[nSLUG] Debian 3.1 (sarge) is released

bdavidso at supercity.ns.ca bdavidso at supercity.ns.ca
Wed Jun 8 20:44:35 ADT 2005


Hi:

On Wed, 8 Jun 2005, Ben Armstrong wrote:
[snip]
> So if Libranet really does force you to use its own GUI-based admin
> tools rather than...
> editing simple conf files and running simple command-line commands, then
> it certainly lowers my opinion of Libranet.

I have to agree here.  Nice graphical or curses-based, menu-driven admin 
tools that *supplement* traditional tools, or provide an optional 
front-end to traditional tools, are all very nice.  But sometimes you need 
to work with a system when those tools aren't available (say, on a 
non-mounted partition) or aren't working for some reason.  To suggest that 
one should not directly edit config files because it will break some admin 
tool says that said admin tool is already broken and probably shouldn't be 
used.

> file(s) should be modified instead.  In such cases, the conf file is
> clearly marked with comments at the top about this situation, e.g. at
> the top of /etc/modules.conf:
>
> ### This file is automatically generated by update-modules

Yes, and I am glad they at least put that warning there so anyone 
accustomed to administering any other ("normal") linux distro isn't 
completely sandbagged.  Now, of course, they have to read at least one 
extra man page (which might not be available, see above) and figure out 
what the heck is going on in /etc/modutils.  I guess there is some Debian 
developer who can explain why this non-standard way of doing things is a 
Good Thing, but as far as I am concerned it is a brain-dead annoyance.
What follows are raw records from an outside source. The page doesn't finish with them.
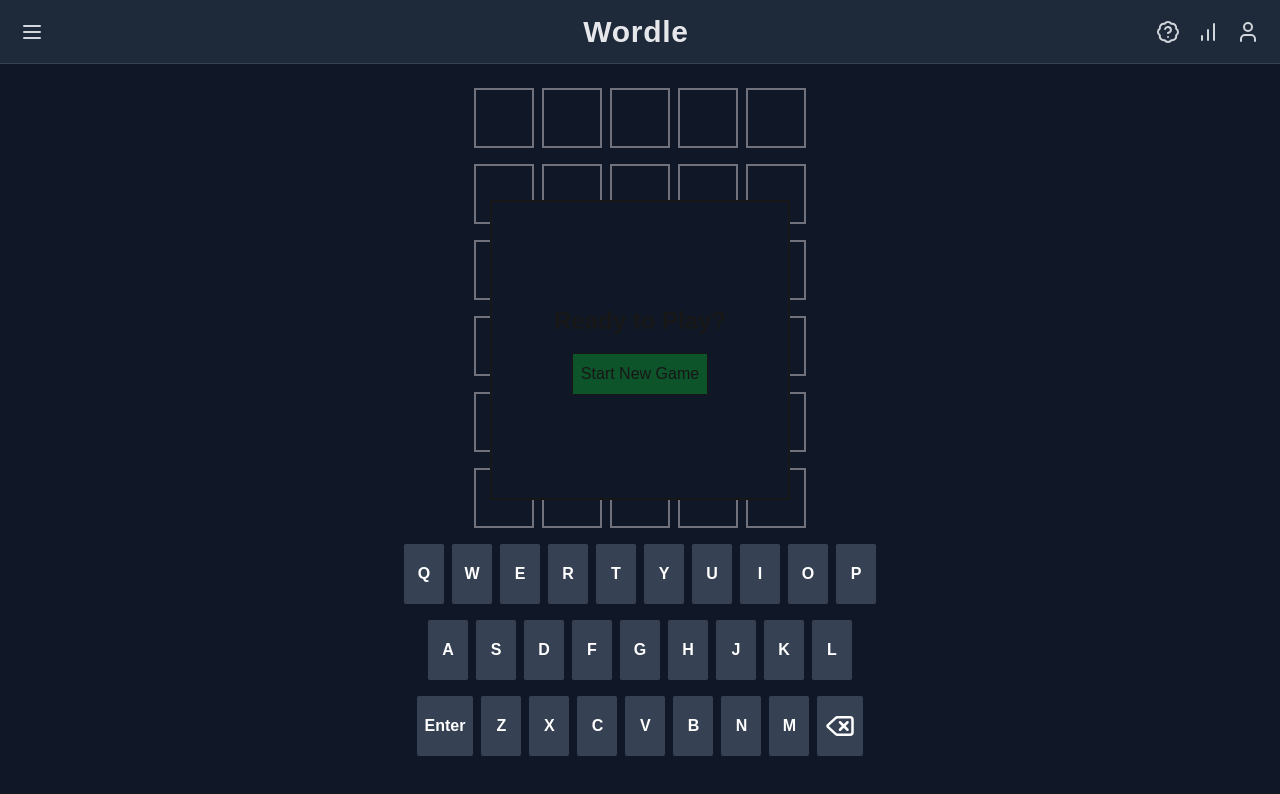
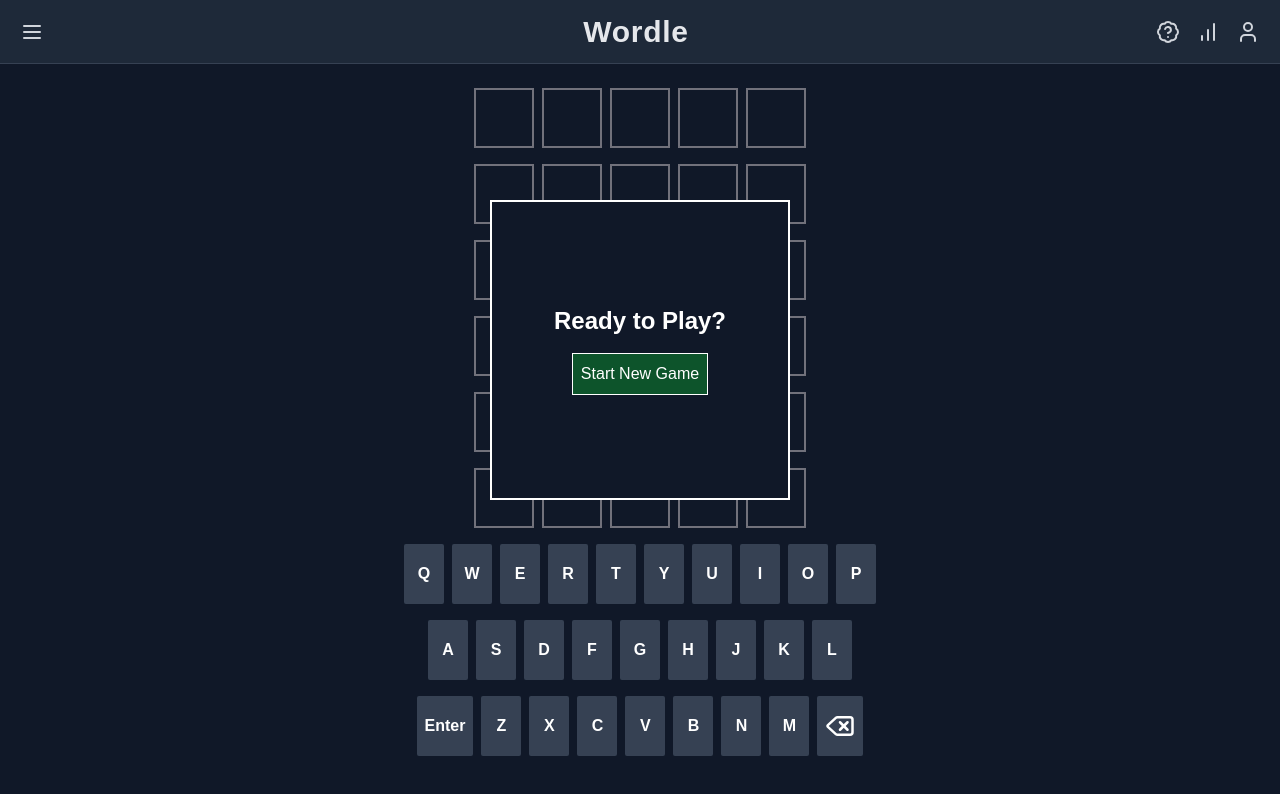
Before and after one commit to davidNicolas-cecs/Wordle, a Next.js app in the folder client/: page / in a window 1280 px wide. Shown: the top 794 px of the page. Built offline with nearby package versions, Linux system fonts and the light colour scheme; no server answers.

Commit message:
fix text color for light mode browsers

```diff
--- a/client/src/components/Common/Button.tsx
+++ b/client/src/components/Common/Button.tsx
@@ -10,7 +10,7 @@
   return (
     <button
       onClick={onClick}
-      className=" border p-2 bg-green-900 cursor-pointer"
+      className=" border p-2 bg-green-900 cursor-pointer text-white"
     >
       {children}
     </button>
--- a/client/src/components/Game/Tile.tsx
+++ b/client/src/components/Game/Tile.tsx
@@ -18,7 +18,7 @@
     <div
       className={`border-zinc-500 w-[60px] h-[60px] border-2 mt-2 flex items-center justify-center ${bgColor}`}
     >
-      <p className="font-medium text-2xl">{letter}</p>
+      <p className="font-medium text-2xl text-white">{letter}</p>
     </div>
   );
 }
--- a/client/src/components/Popups/GameLost.tsx
+++ b/client/src/components/Popups/GameLost.tsx
@@ -10,7 +10,7 @@
 function GameLost({ handleClick, word }: GameWonProps) {
   return (
     <Popup>
-      <div className="flex flex-col items-center justify-center h-full w-full gap-4">
+      <div className="flex flex-col items-center justify-center h-full w-full gap-4 text-white">
         <h1 className="font-bold text-2xl">Nice Try!</h1>
         <p>The word was: {word}</p>
 
--- a/client/src/components/Popups/GameStart.tsx
+++ b/client/src/components/Popups/GameStart.tsx
@@ -10,7 +10,7 @@
   return (
     <Popup>
       <div className="flex flex-col items-center justify-center h-full w-full gap-4">
-        <h1 className="font-bold text-2xl">Ready to Play? </h1>
+        <h1 className="font-bold text-2xl text-white">Ready to Play? </h1>
 
         <Button onClick={handleClick}> Start New Game </Button>
       </div>
--- a/client/src/components/Popups/GameWon.tsx
+++ b/client/src/components/Popups/GameWon.tsx
@@ -11,7 +11,7 @@
   const [saved, setSaved] = useState(false);
   return (
     <Popup>
-      <div className="flex flex-col items-center justify-center h-full w-full gap-4 cursor-pointer">
+      <div className="flex flex-col items-center justify-center h-full w-full gap-4 cursor-pointer text-white">
         <h1 className="font-bold text-2xl">You Won</h1>
         <p>Guessed in : {stats} / 6</p>
         <p>Accuracy: {((1 - (stats - 1) / 6) * 100).toFixed(2)}%</p>
--- a/client/src/components/Popups/Popup.tsx
+++ b/client/src/components/Popups/Popup.tsx
@@ -8,7 +8,7 @@
     };
   }, []);
   return (
-    <div className="fixed top-1/4  w-[300px] h-[300px] flex items-center justify-center bg-gray-900 border-2 z-50">
+    <div className="fixed top-1/4  w-[300px] h-[300px] flex items-center justify-center bg-gray-900 border-2 z-50 border-white">
       <div className="popup-box">{children}</div>
     </div>
   );
```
However, the good news is that in an emergency one actually could edit 
/etc/modules.conf (or /etc/modprobe.conf in modern distributions) and it 
would work at least until update-modules was run again.

-- 
Bill Davidson
bdavidso at supercity.ns.ca


!DSPAM:42a782e4193629262120473!




More information about the nSLUG mailing list